Scleroderma or sclerosis is a rare autoimmune disease that affects the skin characterized by a tightening and thickening of the cells. The activation of immune cells results in the production of scar tissue in skin, small blood vessels and internal organs (Merkel, 2008). For some forms of the disease, scleroderma is not yet curable. There are two types: localized scleroderma, which manifests skin lesions, and systemic scleroderma, which can potentially lead damage to internal organs. Changes in scleroderma are due to increased and accumulated collagen, extending from the skin to other internal organs.
It is still unclear what causes scleroderma, although it is known that it is not infectious and is not inherited from parent to child. Exposure to toxins and some environmental agents is believed to cause the disease but this has to be proven. It is also known that there is tissue damage, inflammation and skin swelling. Blood vessels are also damaged which can cause poor blood flow, gangrene and ulcers. All these result in scarring, and could be life threatening.
Diagnosis of scleroderma is based on physical and clinical examinations. Aside from thickening of the skin, blood vessels may be dilated in the face, and other parts of the body. Calcium deposits can also be found in skin and other organs. Laboratory tests for auto-antibodies are also used, but results may not be conclusive.
Mixed connective tissue disease

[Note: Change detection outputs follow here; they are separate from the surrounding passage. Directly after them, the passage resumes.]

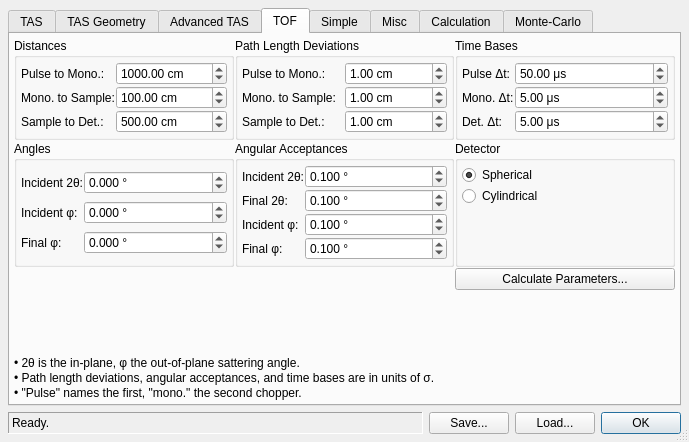
Before: the Qt Designer form ui/reso.ui in t-weber/takin, drawn with Qt 5.
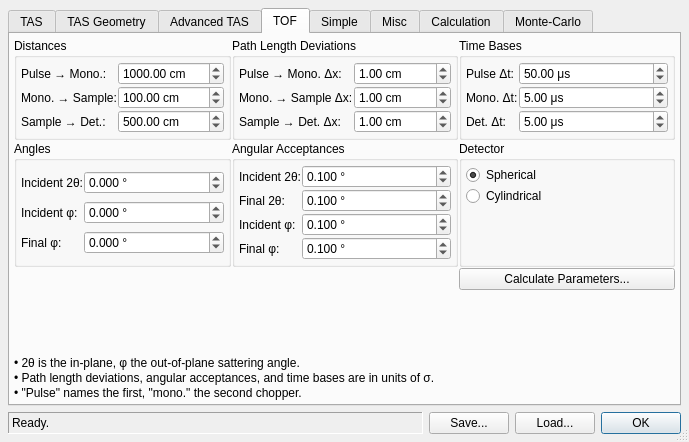
After: the same form once the commit is applied. The open tabs and pages were chosen to show the change.

What changed in the file:
```diff
--- a/ui/reso.ui
+++ b/ui/reso.ui
@@ -2088,7 +2088,7 @@
              </sizepolicy>
             </property>
             <property name="text">
-             <string>Pulse to Mono.:</string>
+             <string>Pulse → Mono.:</string>
             </property>
            </widget>
           </item>
@@ -2120,7 +2120,7 @@
              </sizepolicy>
             </property>
             <property name="text">
-             <string>Mono. to Sample:</string>
+             <string>Mono. → Sample:</string>
             </property>
            </widget>
           </item>
@@ -2152,7 +2152,7 @@
              </sizepolicy>
             </property>
             <property name="text">
-             <string>Sample to Det.:</string>
+             <string>Sample → Det.:</string>
             </property>
            </widget>
           </item>
@@ -2193,7 +2193,7 @@
           <item row="0" column="0">
            <widget class="QLabel" name="label_69">
             <property name="text">
-             <string>Pulse to Mono.:</string>
+             <string>Pulse → Mono. Δx:</string>
             </property>
            </widget>
           </item>
@@ -2219,7 +2219,7 @@
           <item row="1" column="0">
            <widget class="QLabel" name="label_70">
             <property name="text">
-             <string>Mono. to Sample:</string>
+             <string>Mono. → Sample Δx:</string>
             </property>
            </widget>
           </item>
@@ -2245,7 +2245,7 @@
           <item row="2" column="0">
            <widget class="QLabel" name="label_71">
             <property name="text">
-             <string>Sample to Det.:</string>
+             <string>Sample → Det. Δx:</string>
             </property>
            </widget>
           </item>
```
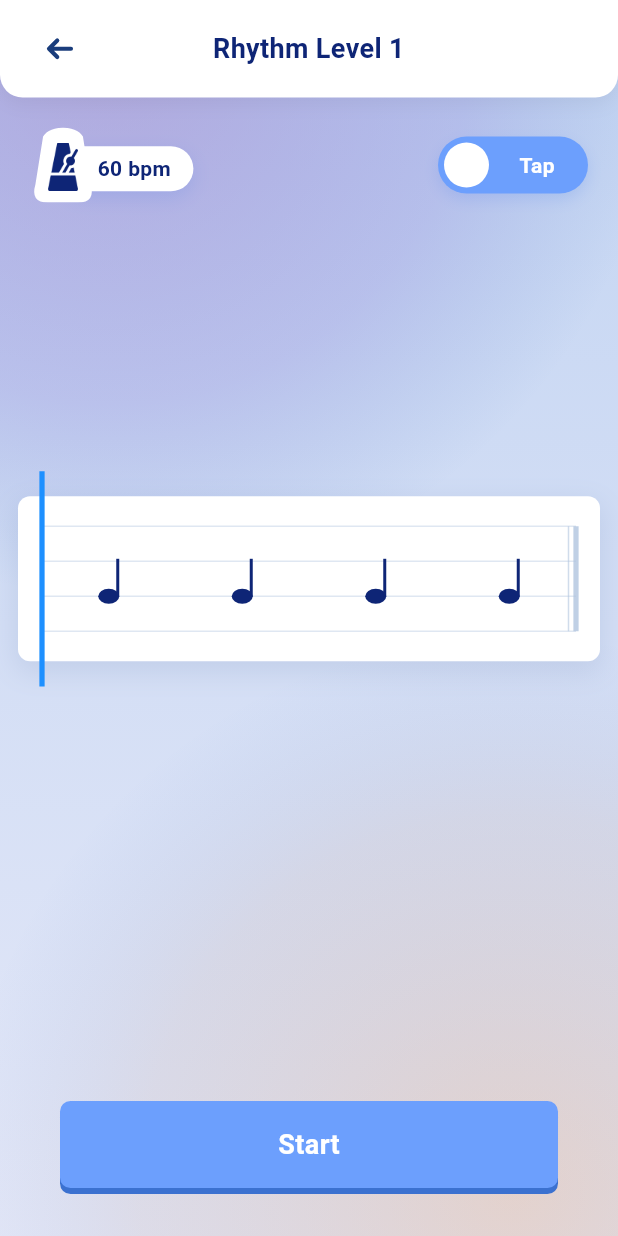
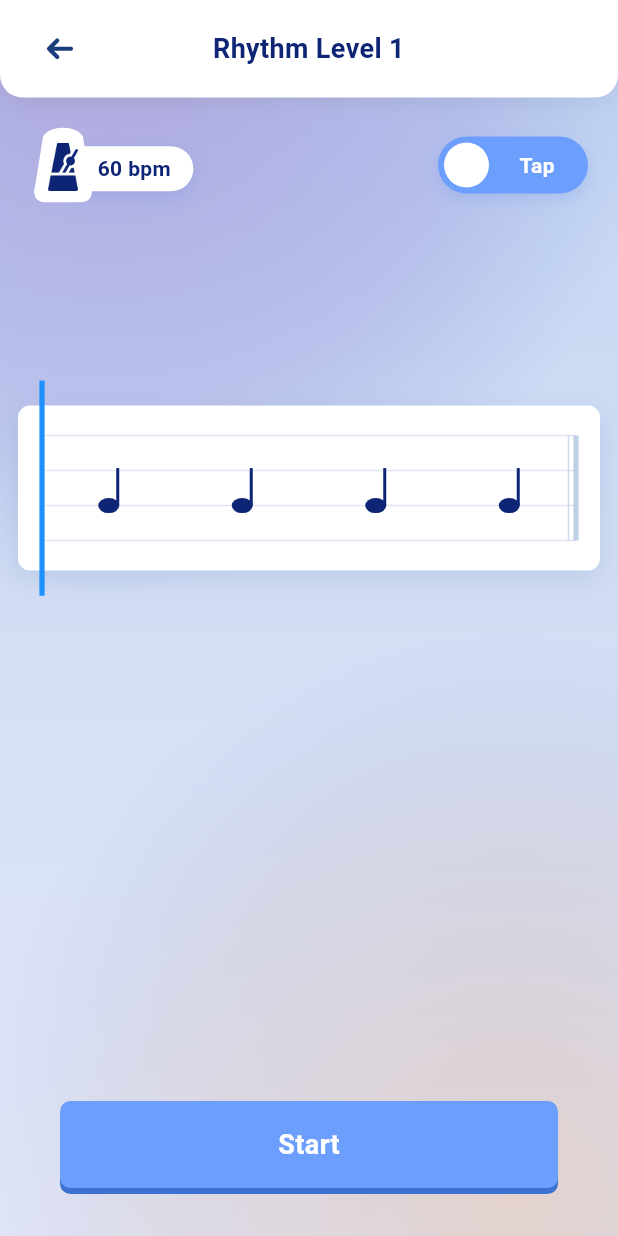
Before and after one commit to Note-Craft-Project/note-craft, a Flutter app: the RhythmGameScreen screen opened directly, on a phone screen of 412 x 824 dp. Run offline on Flutter 3.47's test engine with Material 3 defaults, Android fonts, the phone set to English and light mode, and no system bars; our stand-ins replace flutter_riverpod, flutter_svg, google_fonts, just_audio, permission_handler; missing offline and left inert: record; Roboto replaces fonts that are missing (Ubuntu).

Commit message:
fix : posisi start countdown and positioning white field (music staff)

```diff
--- a/mobile/lib/screens/rhythm_game_screen.dart
+++ b/mobile/lib/screens/rhythm_game_screen.dart
@@ -491,7 +491,36 @@ class _RhythmGameScreenState extends ConsumerState<RhythmGameScreen> with Single
                 ),
               ),
 
-              const Spacer(flex: 3),
+              const Spacer(flex: 1), // Reduced to move everything higher
+
+              // FEEDBACK & ANIMATION STATUS (Fixed space to prevent layout shifts)
+              SizedBox(
+                height: 90, // Reserved height for countdown + spacing
+                child: Center(
+                  child: AnimatedSwitcher(
+                    duration: const Duration(milliseconds: 300),
+                    transitionBuilder: (child, animation) {
+                      return ScaleTransition(
+                        scale: animation,
+                        child: FadeTransition(
+                          opacity: animation,
+                          child: child,
+                        ),
+                      );
+                    },
+                    child: _gameState == GameState.countdown
+                        ? SvgPicture.asset(
+                            'assets/images/gameplay/${_countdownValue == 0 ? "START" : _countdownValue.toString()}.svg',
+                            key: ValueKey(_countdownValue),
+                            height: 60, // Adjusted size to better match design
+                            fit: BoxFit.contain,
+                          )
+                        : const SizedBox.shrink(),
+                  ),
+                ),
+              ),
+
+              const SizedBox(height: 10),
 
               // Area: Staff Music (Field Tengah) - Much flatter now
               Padding(
@@ -561,46 +590,48 @@ class _RhythmGameScreenState extends ConsumerState<RhythmGameScreen> with Single
                 ),
               ),
 
+              // Reserved area for Feedback & Tap Area Hint to prevent shifting
+              SizedBox(
+                height: 180, // Combined height for feedback + tap hint space
+                child: Column(
+                  children: [
                     const Spacer(),
-
-              // FEEDBACK & ANIMATION STATUS
-              if (_gameState == GameState.countdown)
-                AnimatedSwitcher(
-                  duration: const Duration(milliseconds: 300),
-                  transitionBuilder: (child, animation) {
-                    return ScaleTransition(
-                      scale: animation,
-                      child: FadeTransition(
-                        opacity: animation,
-                        child: child,
-                      ),
-                    );
-                  },
-                  child: SvgPicture.asset(
-                    'assets/images/gameplay/${_countdownValue == 0 ? "START" : _countdownValue.toString()}.svg',
-                    key: ValueKey(_countdownValue),
-                    height: 80,
-                    fit: BoxFit.contain,
-                  ),
-                ),
-
-              if (_feedbackText.isNotEmpty)
-                Text(
+                    // Feedback area
+                    SizedBox(
+                      height: 40,
+                      child: Center(
+                        child: AnimatedSwitcher(
+                          duration: const Duration(milliseconds: 200),
+                          child: _feedbackText.isNotEmpty
+                              ? Text(
                                   _feedbackText,
+                                  key: ValueKey(_feedbackText),
                                   style: GoogleFonts.ubuntu(
                                     fontSize: 30,
                                     fontWeight: FontWeight.bold,
                                     color: Colors.green,
                                   ),
+                                )
+                              : const SizedBox.shrink(),
+                        ),
+                      ),
+                    ),
+                    const Spacer(),
+                    // Tap Hint area
+                    SizedBox(
+                      height: 100,
+                      child: Center(
+                        child: _gameState == GameState.playing
+                            ? _buildTapHint(inputType)
+                            : const SizedBox.shrink(),
+                      ),
+                    ),
+                    const Spacer(),
+                  ],
+                ),
               ),
 
-              const Spacer(),
-
-              // Tap Area Hint
-              if (_gameState == GameState.playing)
-                _buildTapHint(inputType),
-
-              const Spacer(flex: 2),
+              const Spacer(flex: 4), // Increased to push elements up
 
               // Bottom Button
               Padding(
```
Lines whose indentation alone changed are shown as unchanged.
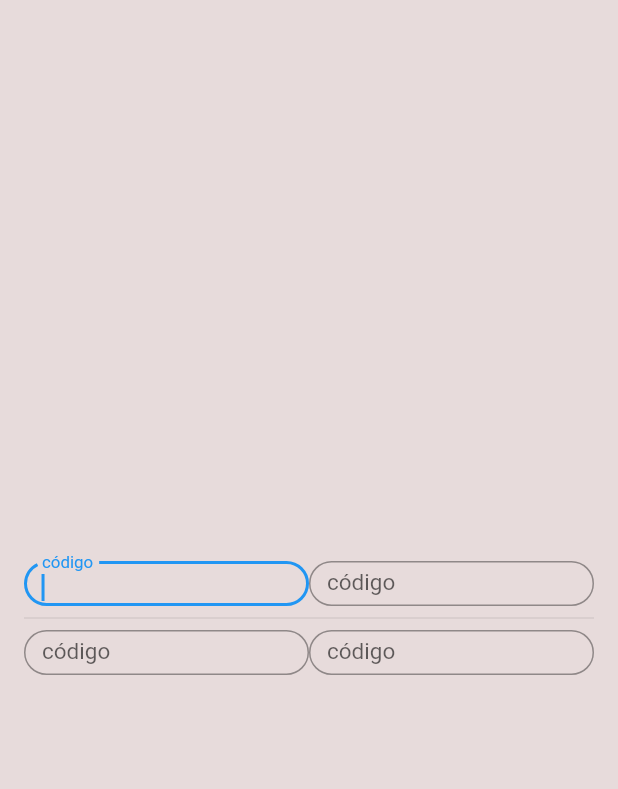
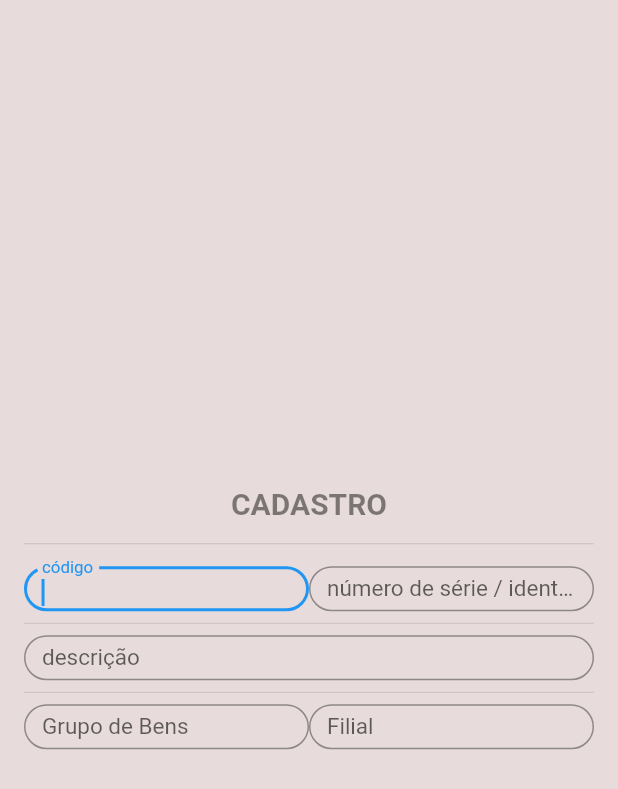
Before and after one commit to CristianoPam/invetario_flutter, a Flutter app: the CadastroPatrimonio screen opened directly, on a phone screen of 412 x 824 dp. Shown: the top 789 px of the screen. Run offline on Flutter 3.47's test engine with Material 2 defaults, Android fonts, the phone set to English and light mode, and no system bars.

Commit message:
tituloCadastro

```diff
--- a/lib/pages/cadastro_page.dart
+++ b/lib/pages/cadastro_page.dart
@@ -27,6 +27,15 @@ class _CadastroPatrimonioState extends State<CadastroPatrimonio> {
             child: Column(
               crossAxisAlignment: CrossAxisAlignment.stretch,
               children: <Widget>[
+
+
+              const Center(child:  Text('CADASTRO',
+              style:  TextStyle(fontWeight: FontWeight.bold, fontSize: 20, color: Color.fromARGB(120, 0, 0, 0)),
+
+              )),
+
+               const Divider(height: 30),
+
                 Row(
                   children: [
                     Expanded(
@@ -51,7 +60,7 @@ class _CadastroPatrimonioState extends State<CadastroPatrimonio> {
                           keyboardType: TextInputType.text,
                           style: const TextStyle(fontSize: 15),
                           decoration: InputDecoration(
-                              labelText: 'código',
+                              labelText: 'número de série / identif.',
                               border: OutlineInputBorder(
                                   borderRadius: BorderRadius.circular(30))),
                         ),
@@ -59,6 +68,7 @@ class _CadastroPatrimonioState extends State<CadastroPatrimonio> {
                     ),
                   ],
                 ),
+
                 const Divider(),
                 Row(
                   children: [
@@ -70,7 +80,28 @@ class _CadastroPatrimonioState extends State<CadastroPatrimonio> {
                           keyboardType: TextInputType.text,
                           style: const TextStyle(fontSize: 15),
                           decoration: InputDecoration(
-                              labelText: 'código',
+                              labelText: 'descrição',
+                              border: OutlineInputBorder(
+                                  borderRadius: BorderRadius.circular(30))),
+                        ),
+                      ),
+                    ),
+
+                  ],
+                ),
+
+                 const Divider(),
+                Row(
+                  children: [
+                    Expanded(
+                      child: SizedBox(
+                        height: 30,
+                        child: TextField(
+                          autofocus: true,
+                          keyboardType: TextInputType.text,
+                          style: const TextStyle(fontSize: 15),
+                          decoration: InputDecoration(
+                              labelText: 'Grupo de Bens',
                               border: OutlineInputBorder(
                                   borderRadius: BorderRadius.circular(30))),
                         ),
@@ -84,7 +115,7 @@ class _CadastroPatrimonioState extends State<CadastroPatrimonio> {
                           keyboardType: TextInputType.text,
                           style: const TextStyle(fontSize: 15),
                           decoration: InputDecoration(
-                              labelText: 'código',
+                              labelText: 'Filial',
                               border: OutlineInputBorder(
                                   borderRadius: BorderRadius.circular(30))),
                         ),
```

The mixed connective-tissue disease (MCTD) features the existence and overlapping of various connective-tissue diseases such as systemic lupus erythematosus, sclerosis, polymyositis and, occasionally, Sjögren syndrome. MTCD is usually milder than the other diseases and is usually considered and intermediate stage progressing to either systemic lupus erythematosus or scleroderma.